Task statement -> Everything in the records is to be written out exactly, except the pictures.

====== Records for this exercise

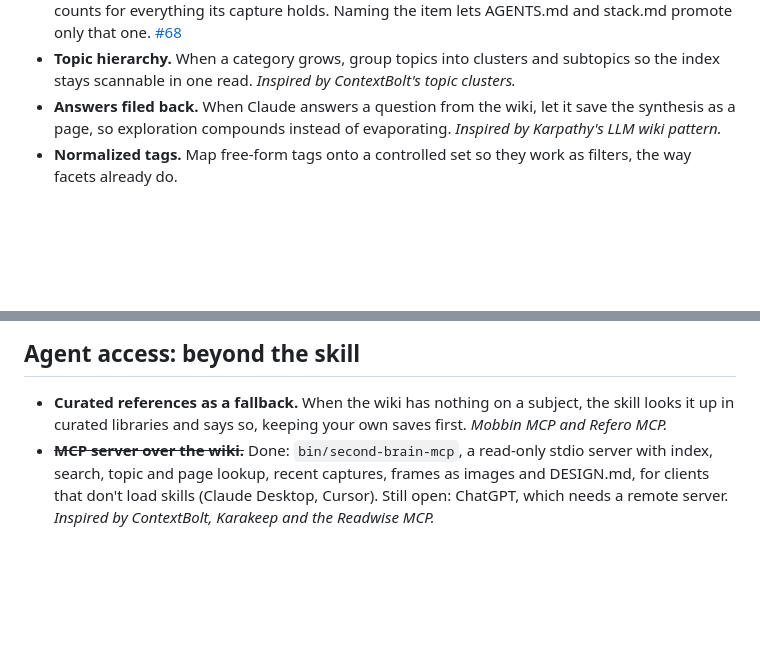
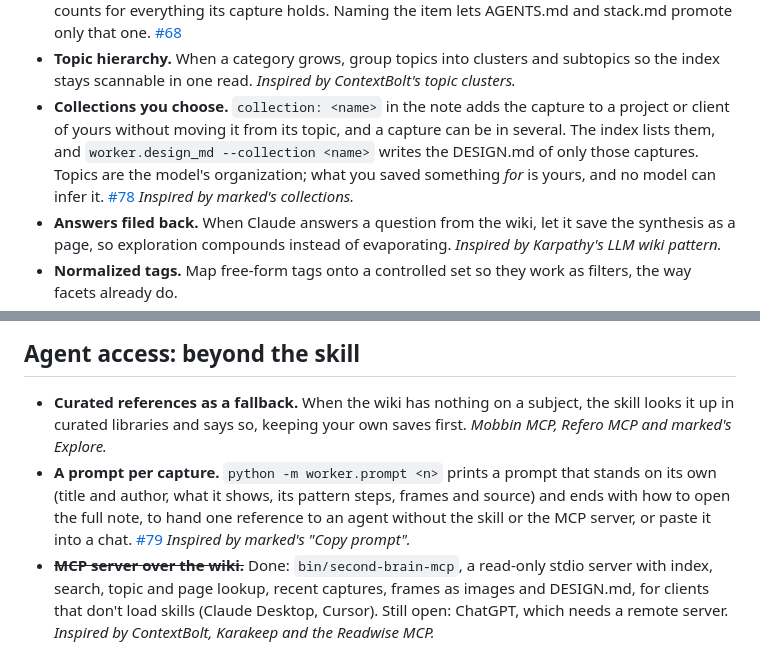
Before and after one commit to albegosu/second-brain, a Markdown page: ROADMAP.md, 2 parts joined by grey strips. Rendered like a GitHub page; blank space fills up the shorter version.

Commit message:
docs(roadmap): collections and a prompt per capture, from marked
Collections you choose, each with its own DESIGN.md (#78), and a self-contained prompt per capture (#79). marked's Explore joins the curated fallbacks.

```diff
--- a/ROADMAP.md
+++ b/ROADMAP.md
@@ -92,6 +92,14 @@ is rough priority.
 - **Topic hierarchy.** When a category grows, group topics into clusters and
   subtopics so the index stays scannable in one read.
   *Inspired by ContextBolt's topic clusters.*
+- **Collections you choose.** `collection: <name>` in the note adds the capture
+  to a project or client of yours without moving it from its topic, and a
+  capture can be in several. The index lists them, and
+  `worker.design_md --collection <name>` writes the DESIGN.md of only those
+  captures. Topics are the model's organization; what you saved something *for*
+  is yours, and no model can infer it.
+  [#78](https://github.com/albegosu/second-brain/issues/78)
+  *Inspired by marked's collections.*
 - **Answers filed back.** When Claude answers a question from the wiki, let it
   save the synthesis as a page, so exploration compounds instead of evaporating.
   *Inspired by Karpathy's LLM wiki pattern.*
@@ -149,7 +157,13 @@ projects are developed apart; only what the bridge needs is synchronized, in the
 - **Curated references as a fallback.** When the wiki has nothing on a subject,
   the skill looks it up in curated libraries and says so, keeping your own saves
   first.
-  *Mobbin MCP and Refero MCP.*
+  *Mobbin MCP, Refero MCP and marked's Explore.*
+- **A prompt per capture.** `python -m worker.prompt <n>` prints a prompt that
+  stands on its own (title and author, what it shows, its pattern steps, frames
+  and source) and ends with how to open the full note, to hand one reference to
+  an agent without the skill or the MCP server, or paste it into a chat.
+  [#79](https://github.com/albegosu/second-brain/issues/79)
+  *Inspired by marked's "Copy prompt".*
 - ~~**MCP server over the wiki.**~~ Done: `bin/second-brain-mcp`, a read-only
   stdio server with index, search, topic and page lookup, recent captures,
   frames as images and DESIGN.md, for clients that don't load skills (Claude
```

============

Answer below ->
Before and after one commit to albegosu/second-brain, a Markdown page: ROADMAP.md, 2 parts joined by grey strips. Rendered like a GitHub page; blank space fills up the shorter version.

Commit message:
docs(roadmap): collections and a prompt per capture, from marked
Collections you choose, each with its own DESIGN.md (#78), and a self-contained prompt per capture (#79). marked's Explore joins the curated fallbacks.

```diff
--- a/ROADMAP.md
+++ b/ROADMAP.md
@@ -92,6 +92,14 @@ is rough priority.
 - **Topic hierarchy.** When a category grows, group topics into clusters and
   subtopics so the index stays scannable in one read.
   *Inspired by ContextBolt's topic clusters.*
+- **Collections you choose.** `collection: <name>` in the note adds the capture
+  to a project or client of yours without moving it from its topic, and a
+  capture can be in several. The index lists them, and
+  `worker.design_md --collection <name>` writes the DESIGN.md of only those
+  captures. Topics are the model's organization; what you saved something *for*
+  is yours, and no model can infer it.
+  [#78](https://github.com/albegosu/second-brain/issues/78)
+  *Inspired by marked's collections.*
 - **Answers filed back.** When Claude answers a question from the wiki, let it
   save the synthesis as a page, so exploration compounds instead of evaporating.
   *Inspired by Karpathy's LLM wiki pattern.*
@@ -149,7 +157,13 @@ projects are developed apart; only what the bridge needs is synchronized, in the
 - **Curated references as a fallback.** When the wiki has nothing on a subject,
   the skill looks it up in curated libraries and says so, keeping your own saves
   first.
-  *Mobbin MCP and Refero MCP.*
+  *Mobbin MCP, Refero MCP and marked's Explore.*
+- **A prompt per capture.** `python -m worker.prompt <n>` prints a prompt that
+  stands on its own (title and author, what it shows, its pattern steps, frames
+  and source) and ends with how to open the full note, to hand one reference to
+  an agent without the skill or the MCP server, or paste it into a chat.
+  [#79](https://github.com/albegosu/second-brain/issues/79)
+  *Inspired by marked's "Copy prompt".*
 - ~~**MCP server over the wiki.**~~ Done: `bin/second-brain-mcp`, a read-only
   stdio server with index, search, topic and page lookup, recent captures,
   frames as images and DESIGN.md, for clients that don't load skills (Claude
```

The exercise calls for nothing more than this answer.